Work instructions
Could all of the entries be written out exactly, with any pictures omitted?

(Dataset items)
┌──

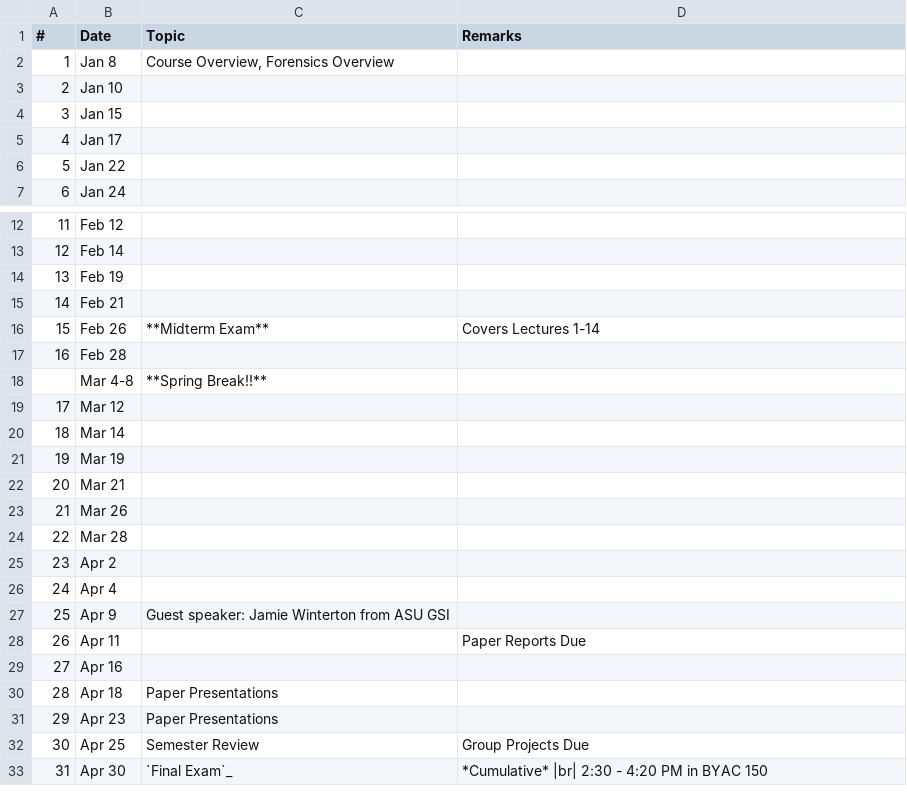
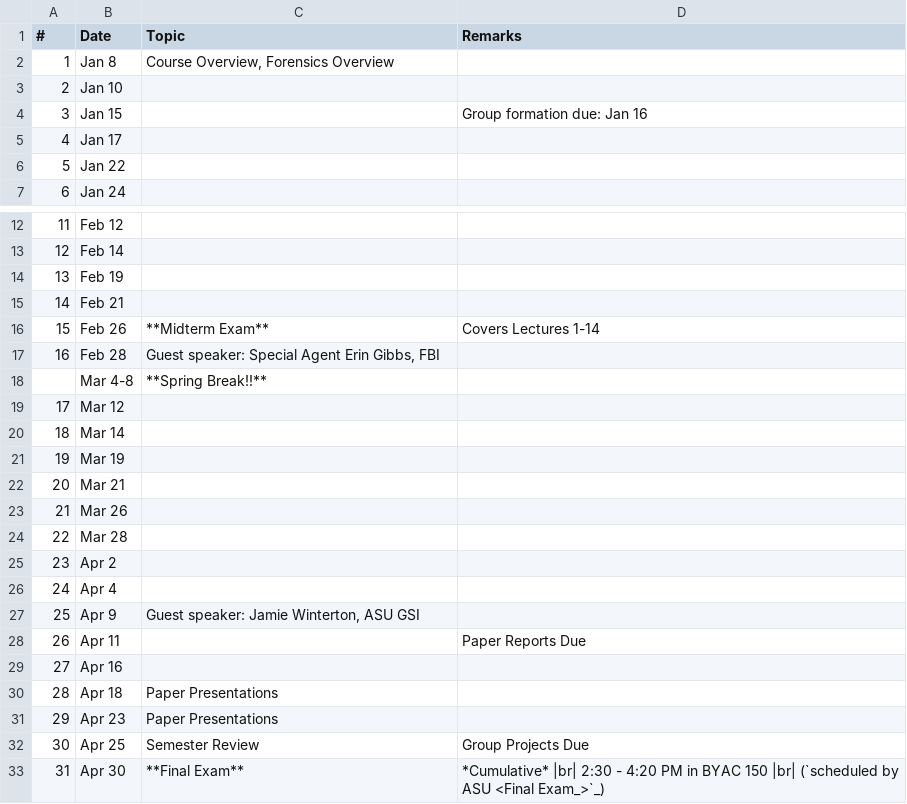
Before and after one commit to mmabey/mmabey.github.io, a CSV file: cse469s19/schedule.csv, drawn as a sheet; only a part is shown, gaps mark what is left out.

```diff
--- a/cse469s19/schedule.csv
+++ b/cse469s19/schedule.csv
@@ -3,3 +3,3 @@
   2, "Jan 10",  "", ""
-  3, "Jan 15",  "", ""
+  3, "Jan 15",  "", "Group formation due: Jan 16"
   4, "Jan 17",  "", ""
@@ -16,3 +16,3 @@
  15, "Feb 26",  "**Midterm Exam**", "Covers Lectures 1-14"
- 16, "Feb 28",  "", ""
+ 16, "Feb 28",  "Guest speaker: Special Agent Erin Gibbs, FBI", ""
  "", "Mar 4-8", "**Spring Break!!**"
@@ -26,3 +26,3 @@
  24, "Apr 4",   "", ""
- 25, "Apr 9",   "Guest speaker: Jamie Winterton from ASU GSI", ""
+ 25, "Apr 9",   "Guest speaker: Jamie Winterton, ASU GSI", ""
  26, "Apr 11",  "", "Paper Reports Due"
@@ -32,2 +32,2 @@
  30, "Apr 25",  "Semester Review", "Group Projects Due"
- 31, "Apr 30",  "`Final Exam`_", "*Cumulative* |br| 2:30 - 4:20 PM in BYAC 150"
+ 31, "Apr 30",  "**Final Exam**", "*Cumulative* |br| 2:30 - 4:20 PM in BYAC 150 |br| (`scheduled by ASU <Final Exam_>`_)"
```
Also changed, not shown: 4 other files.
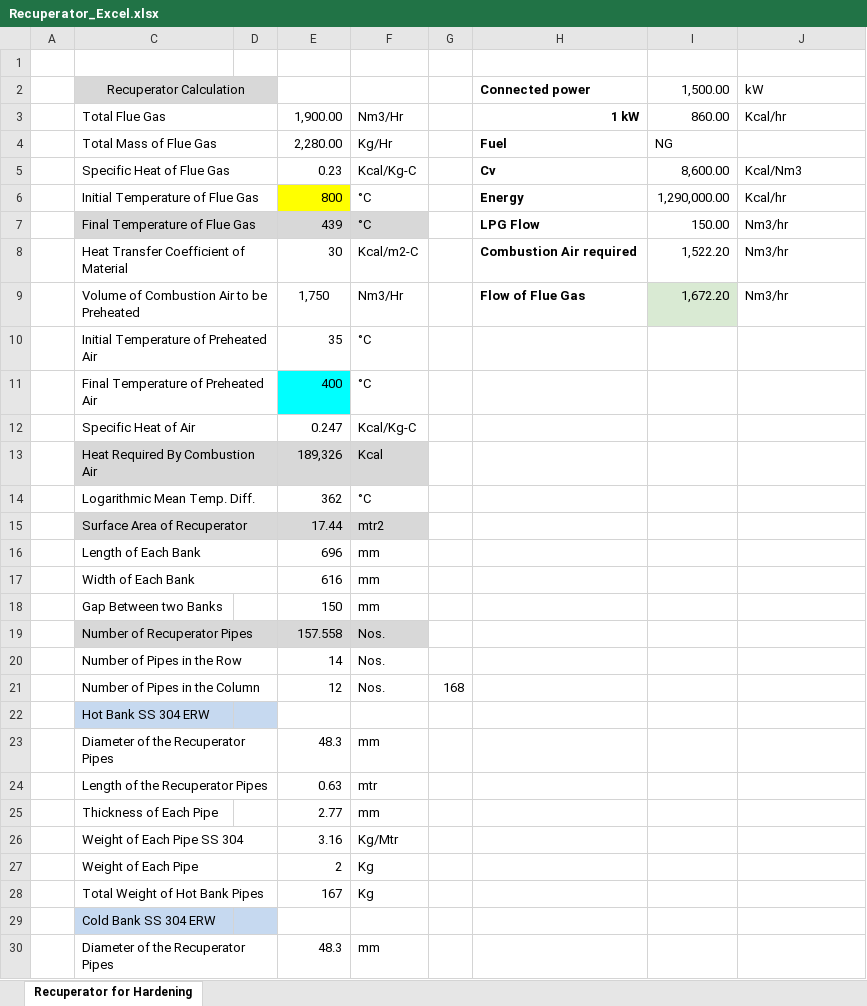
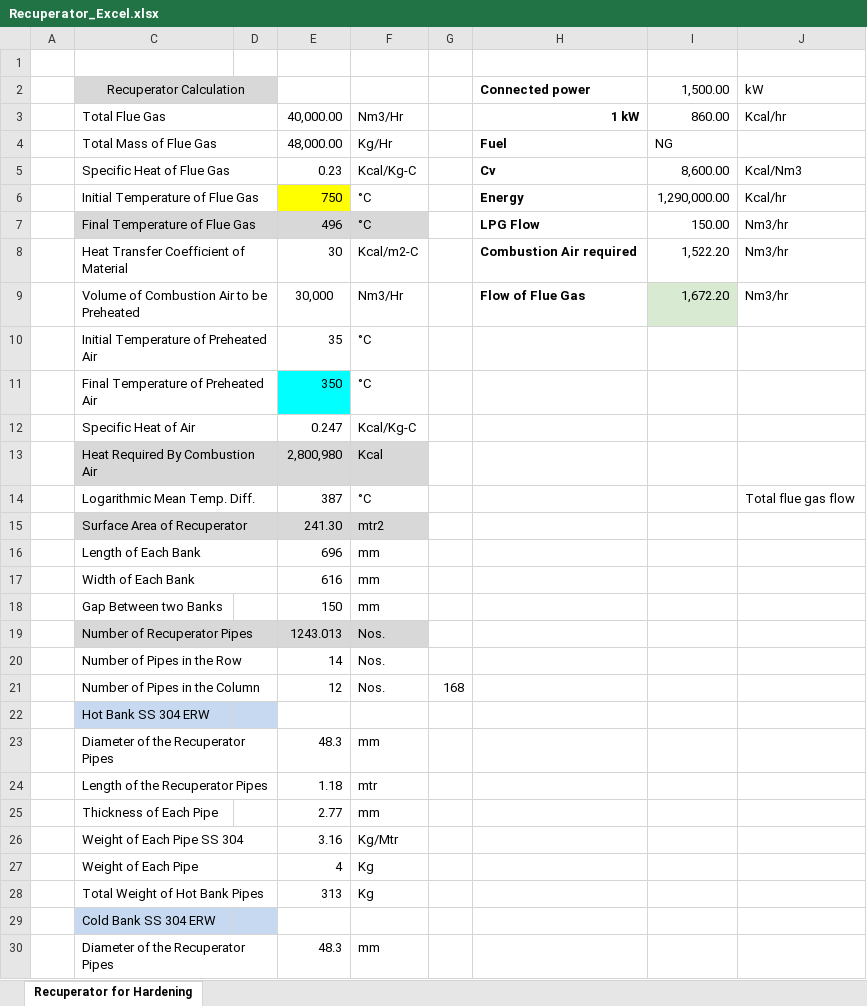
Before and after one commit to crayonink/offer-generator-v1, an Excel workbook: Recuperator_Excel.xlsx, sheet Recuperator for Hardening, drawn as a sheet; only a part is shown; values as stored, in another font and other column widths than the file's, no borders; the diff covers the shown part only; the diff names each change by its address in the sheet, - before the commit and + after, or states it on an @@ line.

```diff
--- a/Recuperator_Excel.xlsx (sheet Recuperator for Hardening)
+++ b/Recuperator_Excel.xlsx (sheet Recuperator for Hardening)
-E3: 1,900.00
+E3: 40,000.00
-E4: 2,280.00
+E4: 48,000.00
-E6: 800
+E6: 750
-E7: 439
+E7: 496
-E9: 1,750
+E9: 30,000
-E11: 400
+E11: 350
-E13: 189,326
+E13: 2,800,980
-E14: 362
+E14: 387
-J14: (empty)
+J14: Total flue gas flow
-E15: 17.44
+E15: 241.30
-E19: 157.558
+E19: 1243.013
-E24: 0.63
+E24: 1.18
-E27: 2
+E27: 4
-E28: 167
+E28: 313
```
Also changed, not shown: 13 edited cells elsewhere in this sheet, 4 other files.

└──

Task output
Before and after one commit to mmabey/mmabey.github.io, a CSV file: cse469s19/schedule.csv, drawn as a sheet; only a part is shown, gaps mark what is left out.

```diff
--- a/cse469s19/schedule.csv
+++ b/cse469s19/schedule.csv
@@ -3,3 +3,3 @@
   2, "Jan 10",  "", ""
-  3, "Jan 15",  "", ""
+  3, "Jan 15",  "", "Group formation due: Jan 16"
   4, "Jan 17",  "", ""
@@ -16,3 +16,3 @@
  15, "Feb 26",  "**Midterm Exam**", "Covers Lectures 1-14"
- 16, "Feb 28",  "", ""
+ 16, "Feb 28",  "Guest speaker: Special Agent Erin Gibbs, FBI", ""
  "", "Mar 4-8", "**Spring Break!!**"
@@ -26,3 +26,3 @@
  24, "Apr 4",   "", ""
- 25, "Apr 9",   "Guest speaker: Jamie Winterton from ASU GSI", ""
+ 25, "Apr 9",   "Guest speaker: Jamie Winterton, ASU GSI", ""
  26, "Apr 11",  "", "Paper Reports Due"
@@ -32,2 +32,2 @@
  30, "Apr 25",  "Semester Review", "Group Projects Due"
- 31, "Apr 30",  "`Final Exam`_", "*Cumulative* |br| 2:30 - 4:20 PM in BYAC 150"
+ 31, "Apr 30",  "**Final Exam**", "*Cumulative* |br| 2:30 - 4:20 PM in BYAC 150 |br| (`scheduled by ASU <Final Exam_>`_)"
```
Also changed, not shown: 4 other files.
Before and after one commit to crayonink/offer-generator-v1, an Excel workbook: Recuperator_Excel.xlsx, sheet Recuperator for Hardening, drawn as a sheet; only a part is shown; values as stored, in another font and other column widths than the file's, no borders; the diff covers the shown part only; the diff names each change by its address in the sheet, - before the commit and + after, or states it on an @@ line.

```diff
--- a/Recuperator_Excel.xlsx (sheet Recuperator for Hardening)
+++ b/Recuperator_Excel.xlsx (sheet Recuperator for Hardening)
-E3: 1,900.00
+E3: 40,000.00
-E4: 2,280.00
+E4: 48,000.00
-E6: 800
+E6: 750
-E7: 439
+E7: 496
-E9: 1,750
+E9: 30,000
-E11: 400
+E11: 350
-E13: 189,326
+E13: 2,800,980
-E14: 362
+E14: 387
-J14: (empty)
+J14: Total flue gas flow
-E15: 17.44
+E15: 241.30
-E19: 157.558
+E19: 1243.013
-E24: 0.63
+E24: 1.18
-E27: 2
+E27: 4
-E28: 167
+E28: 313
```
Also changed, not shown: 13 edited cells elsewhere in this sheet, 4 other files.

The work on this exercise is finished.